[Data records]
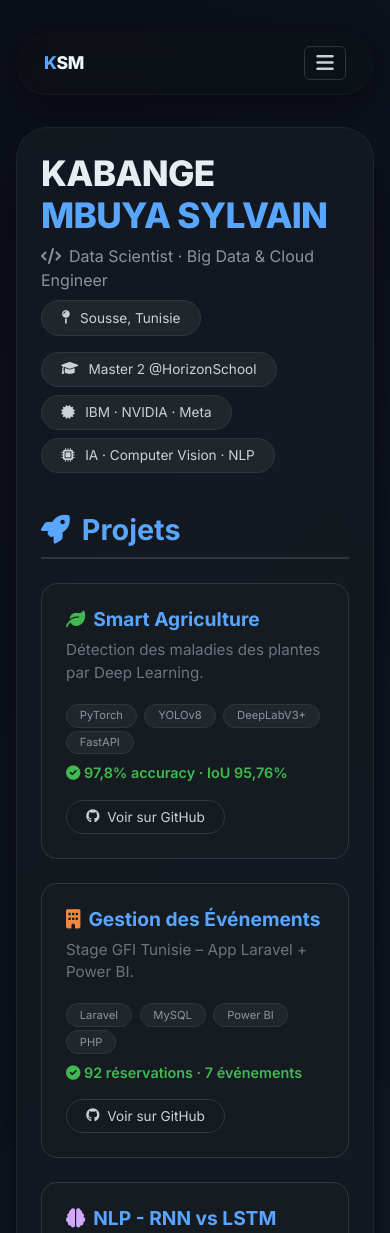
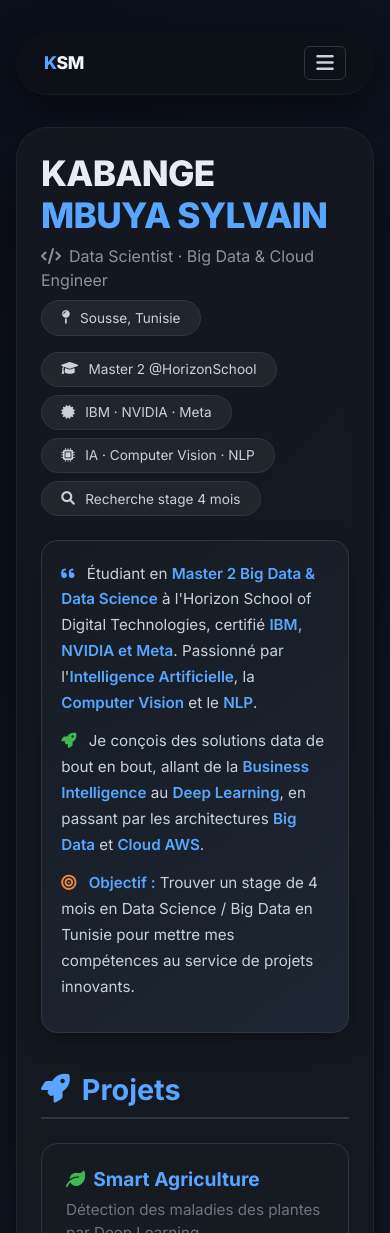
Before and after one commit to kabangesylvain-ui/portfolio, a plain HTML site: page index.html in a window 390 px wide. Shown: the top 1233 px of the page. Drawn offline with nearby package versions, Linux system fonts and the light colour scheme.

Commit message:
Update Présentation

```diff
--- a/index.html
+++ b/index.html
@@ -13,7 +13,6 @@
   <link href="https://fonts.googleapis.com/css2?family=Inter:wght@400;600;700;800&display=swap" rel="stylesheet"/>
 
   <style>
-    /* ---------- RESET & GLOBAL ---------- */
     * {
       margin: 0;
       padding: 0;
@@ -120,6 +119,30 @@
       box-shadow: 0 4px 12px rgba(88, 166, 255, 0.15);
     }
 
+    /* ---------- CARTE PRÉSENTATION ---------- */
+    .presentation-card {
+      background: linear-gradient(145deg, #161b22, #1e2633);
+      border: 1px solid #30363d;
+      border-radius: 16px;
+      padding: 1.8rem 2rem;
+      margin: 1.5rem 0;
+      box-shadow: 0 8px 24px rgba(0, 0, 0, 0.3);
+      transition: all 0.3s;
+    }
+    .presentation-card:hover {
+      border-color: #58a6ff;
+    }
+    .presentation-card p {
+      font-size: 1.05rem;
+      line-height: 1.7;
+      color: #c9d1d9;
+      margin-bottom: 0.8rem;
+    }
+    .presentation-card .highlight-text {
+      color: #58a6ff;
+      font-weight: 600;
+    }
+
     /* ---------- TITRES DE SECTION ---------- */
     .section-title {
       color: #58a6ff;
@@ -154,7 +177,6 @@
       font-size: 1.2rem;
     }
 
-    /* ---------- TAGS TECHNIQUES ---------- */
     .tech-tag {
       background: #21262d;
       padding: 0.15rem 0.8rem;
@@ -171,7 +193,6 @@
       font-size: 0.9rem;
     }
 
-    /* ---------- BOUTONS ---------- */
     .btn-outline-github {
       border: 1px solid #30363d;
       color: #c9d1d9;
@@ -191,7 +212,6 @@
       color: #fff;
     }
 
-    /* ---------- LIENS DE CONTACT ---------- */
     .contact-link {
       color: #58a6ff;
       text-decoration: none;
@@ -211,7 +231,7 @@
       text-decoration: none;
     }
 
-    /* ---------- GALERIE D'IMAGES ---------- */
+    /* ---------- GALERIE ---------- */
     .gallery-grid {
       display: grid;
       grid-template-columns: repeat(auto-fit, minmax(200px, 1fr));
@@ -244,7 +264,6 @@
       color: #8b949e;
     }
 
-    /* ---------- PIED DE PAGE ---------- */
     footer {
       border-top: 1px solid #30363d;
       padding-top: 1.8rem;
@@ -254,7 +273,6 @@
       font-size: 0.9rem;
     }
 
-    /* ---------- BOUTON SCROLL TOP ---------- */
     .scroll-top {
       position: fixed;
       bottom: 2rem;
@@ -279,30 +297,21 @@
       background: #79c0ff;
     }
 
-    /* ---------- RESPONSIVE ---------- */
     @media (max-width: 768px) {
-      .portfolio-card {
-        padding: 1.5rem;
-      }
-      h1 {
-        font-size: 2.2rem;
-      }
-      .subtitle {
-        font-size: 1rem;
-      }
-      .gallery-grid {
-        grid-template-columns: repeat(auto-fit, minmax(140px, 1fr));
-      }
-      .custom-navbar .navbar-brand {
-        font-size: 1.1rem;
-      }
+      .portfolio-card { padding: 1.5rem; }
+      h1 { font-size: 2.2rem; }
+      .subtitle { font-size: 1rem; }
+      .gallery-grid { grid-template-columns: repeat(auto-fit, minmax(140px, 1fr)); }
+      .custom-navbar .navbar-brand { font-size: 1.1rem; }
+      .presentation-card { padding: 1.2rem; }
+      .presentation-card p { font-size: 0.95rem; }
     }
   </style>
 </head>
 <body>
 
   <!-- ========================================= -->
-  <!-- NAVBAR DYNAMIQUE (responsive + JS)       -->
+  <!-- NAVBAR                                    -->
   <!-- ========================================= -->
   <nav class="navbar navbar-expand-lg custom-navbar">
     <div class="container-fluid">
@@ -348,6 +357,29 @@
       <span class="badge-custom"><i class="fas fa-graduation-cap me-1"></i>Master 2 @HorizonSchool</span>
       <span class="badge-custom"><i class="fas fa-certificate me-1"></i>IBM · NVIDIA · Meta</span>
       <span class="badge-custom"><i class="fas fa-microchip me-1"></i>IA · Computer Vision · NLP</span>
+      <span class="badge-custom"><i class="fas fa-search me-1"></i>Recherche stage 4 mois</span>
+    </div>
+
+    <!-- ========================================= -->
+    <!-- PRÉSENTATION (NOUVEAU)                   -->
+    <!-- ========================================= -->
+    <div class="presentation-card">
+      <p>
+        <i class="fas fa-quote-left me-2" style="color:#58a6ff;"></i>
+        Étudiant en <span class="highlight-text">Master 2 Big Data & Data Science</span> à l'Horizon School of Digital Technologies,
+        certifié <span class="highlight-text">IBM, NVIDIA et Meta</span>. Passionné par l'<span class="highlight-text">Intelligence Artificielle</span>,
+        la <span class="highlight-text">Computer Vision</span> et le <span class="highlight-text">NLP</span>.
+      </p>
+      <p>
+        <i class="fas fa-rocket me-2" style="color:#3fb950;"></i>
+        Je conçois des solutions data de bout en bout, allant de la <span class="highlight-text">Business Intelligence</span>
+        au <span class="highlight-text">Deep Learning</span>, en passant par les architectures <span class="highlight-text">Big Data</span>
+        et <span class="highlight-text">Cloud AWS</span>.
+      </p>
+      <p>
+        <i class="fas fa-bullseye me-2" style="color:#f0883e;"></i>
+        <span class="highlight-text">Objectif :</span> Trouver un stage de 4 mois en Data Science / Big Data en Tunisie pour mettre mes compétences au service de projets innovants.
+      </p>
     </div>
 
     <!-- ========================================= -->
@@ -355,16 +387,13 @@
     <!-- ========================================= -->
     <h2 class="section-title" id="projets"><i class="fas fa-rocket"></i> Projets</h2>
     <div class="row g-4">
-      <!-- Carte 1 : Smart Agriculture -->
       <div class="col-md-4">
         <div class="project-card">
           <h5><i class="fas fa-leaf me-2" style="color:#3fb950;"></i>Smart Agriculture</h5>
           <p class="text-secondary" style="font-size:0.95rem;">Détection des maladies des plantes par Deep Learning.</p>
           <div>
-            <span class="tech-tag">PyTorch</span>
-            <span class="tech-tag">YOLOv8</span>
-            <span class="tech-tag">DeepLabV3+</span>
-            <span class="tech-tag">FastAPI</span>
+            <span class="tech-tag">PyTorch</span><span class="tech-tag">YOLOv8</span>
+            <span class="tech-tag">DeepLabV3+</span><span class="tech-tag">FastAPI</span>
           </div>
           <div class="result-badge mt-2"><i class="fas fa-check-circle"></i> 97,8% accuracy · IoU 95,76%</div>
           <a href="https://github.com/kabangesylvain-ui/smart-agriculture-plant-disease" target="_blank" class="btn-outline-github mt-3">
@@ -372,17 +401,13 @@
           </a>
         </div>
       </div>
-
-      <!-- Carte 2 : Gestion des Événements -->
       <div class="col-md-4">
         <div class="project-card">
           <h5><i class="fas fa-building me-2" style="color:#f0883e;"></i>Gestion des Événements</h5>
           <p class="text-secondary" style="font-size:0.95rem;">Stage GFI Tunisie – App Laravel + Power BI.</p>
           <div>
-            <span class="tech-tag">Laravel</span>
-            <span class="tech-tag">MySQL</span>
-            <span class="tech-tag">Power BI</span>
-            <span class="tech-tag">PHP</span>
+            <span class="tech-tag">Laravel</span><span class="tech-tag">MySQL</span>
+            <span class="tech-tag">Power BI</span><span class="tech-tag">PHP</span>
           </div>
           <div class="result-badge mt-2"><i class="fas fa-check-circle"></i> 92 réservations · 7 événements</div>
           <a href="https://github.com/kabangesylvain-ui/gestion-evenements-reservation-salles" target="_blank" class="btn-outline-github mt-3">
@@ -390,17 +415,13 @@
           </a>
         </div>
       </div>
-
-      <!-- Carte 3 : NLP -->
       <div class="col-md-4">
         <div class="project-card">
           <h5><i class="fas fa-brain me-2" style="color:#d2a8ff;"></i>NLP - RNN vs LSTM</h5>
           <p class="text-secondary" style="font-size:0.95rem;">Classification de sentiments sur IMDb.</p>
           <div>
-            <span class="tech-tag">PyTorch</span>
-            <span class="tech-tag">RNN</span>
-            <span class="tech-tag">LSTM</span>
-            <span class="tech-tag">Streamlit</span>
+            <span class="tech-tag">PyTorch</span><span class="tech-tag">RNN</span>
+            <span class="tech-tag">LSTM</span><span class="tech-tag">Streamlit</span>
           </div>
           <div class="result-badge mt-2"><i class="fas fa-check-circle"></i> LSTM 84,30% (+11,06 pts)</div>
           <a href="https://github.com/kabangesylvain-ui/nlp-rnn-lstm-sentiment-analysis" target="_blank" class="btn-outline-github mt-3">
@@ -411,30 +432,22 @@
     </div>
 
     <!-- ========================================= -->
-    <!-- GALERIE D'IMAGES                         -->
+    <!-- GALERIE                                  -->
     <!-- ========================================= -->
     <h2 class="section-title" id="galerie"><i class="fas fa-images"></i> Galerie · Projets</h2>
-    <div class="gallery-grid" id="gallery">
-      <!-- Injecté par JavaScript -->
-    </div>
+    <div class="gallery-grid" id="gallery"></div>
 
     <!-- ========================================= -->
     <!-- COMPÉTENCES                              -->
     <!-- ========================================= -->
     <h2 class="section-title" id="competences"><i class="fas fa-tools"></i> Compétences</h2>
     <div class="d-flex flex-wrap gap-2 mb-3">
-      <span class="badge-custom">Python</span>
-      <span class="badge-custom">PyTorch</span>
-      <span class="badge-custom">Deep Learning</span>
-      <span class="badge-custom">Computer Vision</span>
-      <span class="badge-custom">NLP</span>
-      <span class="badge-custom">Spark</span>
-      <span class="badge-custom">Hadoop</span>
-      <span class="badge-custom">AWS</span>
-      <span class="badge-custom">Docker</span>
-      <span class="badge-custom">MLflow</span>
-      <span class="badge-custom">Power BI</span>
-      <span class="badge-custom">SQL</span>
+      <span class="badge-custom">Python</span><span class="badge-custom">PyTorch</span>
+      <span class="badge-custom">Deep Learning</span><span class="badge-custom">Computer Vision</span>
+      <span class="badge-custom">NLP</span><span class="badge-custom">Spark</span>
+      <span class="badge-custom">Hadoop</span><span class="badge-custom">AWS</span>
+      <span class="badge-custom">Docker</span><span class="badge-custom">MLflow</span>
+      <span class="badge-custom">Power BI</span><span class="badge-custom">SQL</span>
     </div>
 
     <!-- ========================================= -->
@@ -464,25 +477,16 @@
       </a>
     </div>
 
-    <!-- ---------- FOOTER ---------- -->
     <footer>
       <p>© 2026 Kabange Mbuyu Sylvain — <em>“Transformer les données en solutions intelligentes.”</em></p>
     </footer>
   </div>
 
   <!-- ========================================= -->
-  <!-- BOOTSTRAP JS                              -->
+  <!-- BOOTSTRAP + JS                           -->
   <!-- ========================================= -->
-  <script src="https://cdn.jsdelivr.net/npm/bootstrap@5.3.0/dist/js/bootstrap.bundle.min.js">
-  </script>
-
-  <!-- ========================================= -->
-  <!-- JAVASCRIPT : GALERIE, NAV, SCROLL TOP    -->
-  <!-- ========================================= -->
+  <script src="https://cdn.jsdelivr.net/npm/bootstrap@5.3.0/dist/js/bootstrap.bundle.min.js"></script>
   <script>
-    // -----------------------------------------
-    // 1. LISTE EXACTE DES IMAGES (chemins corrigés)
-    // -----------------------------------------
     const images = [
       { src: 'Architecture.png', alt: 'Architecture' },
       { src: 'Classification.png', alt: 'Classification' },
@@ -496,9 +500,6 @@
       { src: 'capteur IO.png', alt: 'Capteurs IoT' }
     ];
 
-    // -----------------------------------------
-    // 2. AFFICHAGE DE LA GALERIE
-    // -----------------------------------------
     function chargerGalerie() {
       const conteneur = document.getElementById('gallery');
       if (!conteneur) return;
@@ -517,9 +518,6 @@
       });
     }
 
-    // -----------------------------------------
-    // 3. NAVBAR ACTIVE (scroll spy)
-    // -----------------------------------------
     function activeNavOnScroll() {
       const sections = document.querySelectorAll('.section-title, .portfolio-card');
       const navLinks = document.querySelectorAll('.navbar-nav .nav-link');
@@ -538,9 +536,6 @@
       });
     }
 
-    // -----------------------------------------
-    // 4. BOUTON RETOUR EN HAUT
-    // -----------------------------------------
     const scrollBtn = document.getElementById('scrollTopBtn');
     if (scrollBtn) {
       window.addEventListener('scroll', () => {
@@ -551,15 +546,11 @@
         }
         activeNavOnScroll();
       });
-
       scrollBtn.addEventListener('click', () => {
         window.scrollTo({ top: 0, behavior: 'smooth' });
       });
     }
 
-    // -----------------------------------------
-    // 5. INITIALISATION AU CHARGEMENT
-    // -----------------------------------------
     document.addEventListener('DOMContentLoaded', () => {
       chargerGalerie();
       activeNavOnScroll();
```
---
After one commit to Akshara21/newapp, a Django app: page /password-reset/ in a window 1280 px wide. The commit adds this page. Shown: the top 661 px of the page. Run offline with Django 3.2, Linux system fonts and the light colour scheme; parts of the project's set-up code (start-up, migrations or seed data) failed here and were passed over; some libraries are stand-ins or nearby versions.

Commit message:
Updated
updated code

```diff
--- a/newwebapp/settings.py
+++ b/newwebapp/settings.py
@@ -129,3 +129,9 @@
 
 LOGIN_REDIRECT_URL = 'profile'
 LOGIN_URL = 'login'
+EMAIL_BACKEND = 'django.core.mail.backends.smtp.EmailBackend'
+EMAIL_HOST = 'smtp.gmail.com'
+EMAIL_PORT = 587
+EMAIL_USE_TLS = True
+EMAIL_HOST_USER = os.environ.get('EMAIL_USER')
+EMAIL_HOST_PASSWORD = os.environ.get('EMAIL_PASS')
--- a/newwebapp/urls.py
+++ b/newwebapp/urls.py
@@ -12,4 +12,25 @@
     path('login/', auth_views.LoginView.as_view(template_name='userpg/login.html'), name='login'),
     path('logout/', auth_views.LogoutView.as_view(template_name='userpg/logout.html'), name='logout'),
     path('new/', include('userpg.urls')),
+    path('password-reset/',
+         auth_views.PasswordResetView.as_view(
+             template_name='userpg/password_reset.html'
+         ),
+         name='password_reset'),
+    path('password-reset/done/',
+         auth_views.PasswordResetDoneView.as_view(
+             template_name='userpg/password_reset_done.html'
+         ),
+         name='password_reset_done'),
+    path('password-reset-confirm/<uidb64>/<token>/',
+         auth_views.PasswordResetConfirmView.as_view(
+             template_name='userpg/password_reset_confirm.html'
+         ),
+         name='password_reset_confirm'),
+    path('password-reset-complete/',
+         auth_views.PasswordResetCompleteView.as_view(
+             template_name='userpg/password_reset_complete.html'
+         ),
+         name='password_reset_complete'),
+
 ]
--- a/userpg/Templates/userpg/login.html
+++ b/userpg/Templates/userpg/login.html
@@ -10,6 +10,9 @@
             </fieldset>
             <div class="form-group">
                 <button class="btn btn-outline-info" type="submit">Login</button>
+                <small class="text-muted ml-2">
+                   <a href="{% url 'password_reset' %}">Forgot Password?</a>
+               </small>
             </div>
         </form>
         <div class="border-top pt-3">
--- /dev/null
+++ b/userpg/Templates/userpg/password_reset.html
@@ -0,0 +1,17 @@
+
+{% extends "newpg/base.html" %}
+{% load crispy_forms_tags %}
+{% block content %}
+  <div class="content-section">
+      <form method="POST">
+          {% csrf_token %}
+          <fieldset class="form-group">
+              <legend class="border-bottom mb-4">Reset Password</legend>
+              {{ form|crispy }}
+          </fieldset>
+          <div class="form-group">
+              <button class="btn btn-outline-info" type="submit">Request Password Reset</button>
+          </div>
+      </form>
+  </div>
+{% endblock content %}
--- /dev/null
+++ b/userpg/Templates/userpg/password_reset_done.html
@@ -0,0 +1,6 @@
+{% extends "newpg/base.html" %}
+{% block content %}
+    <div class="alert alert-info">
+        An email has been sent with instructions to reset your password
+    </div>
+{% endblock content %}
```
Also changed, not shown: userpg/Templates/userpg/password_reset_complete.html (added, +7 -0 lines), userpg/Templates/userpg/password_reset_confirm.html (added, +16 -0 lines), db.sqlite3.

ABOUT THIS TASK:
The answer consists of every line above in which the word "userpg" occurs.

WRITTEN REPLY:
     path('login/', auth_views.LoginView.as_view(template_name='userpg/login.html'), name='login'),
     path('logout/', auth_views.LogoutView.as_view(template_name='userpg/logout.html'), name='logout'),
     path('new/', include('userpg.urls')),
+             template_name='userpg/password_reset.html'
+             template_name='userpg/password_reset_done.html'
+             template_name='userpg/password_reset_confirm.html'
+             template_name='userpg/password_reset_complete.html'
--- a/userpg/Templates/userpg/login.html
+++ b/userpg/Templates/userpg/login.html
+++ b/userpg/Templates/userpg/password_reset.html
+++ b/userpg/Templates/userpg/password_reset_done.html
Also changed, not shown: userpg/Templates/userpg/password_reset_complete.html (added, +7 -0 lines), userpg/Templates/userpg/password_reset_confirm.html (added, +16 -0 lines), db.sqlite3.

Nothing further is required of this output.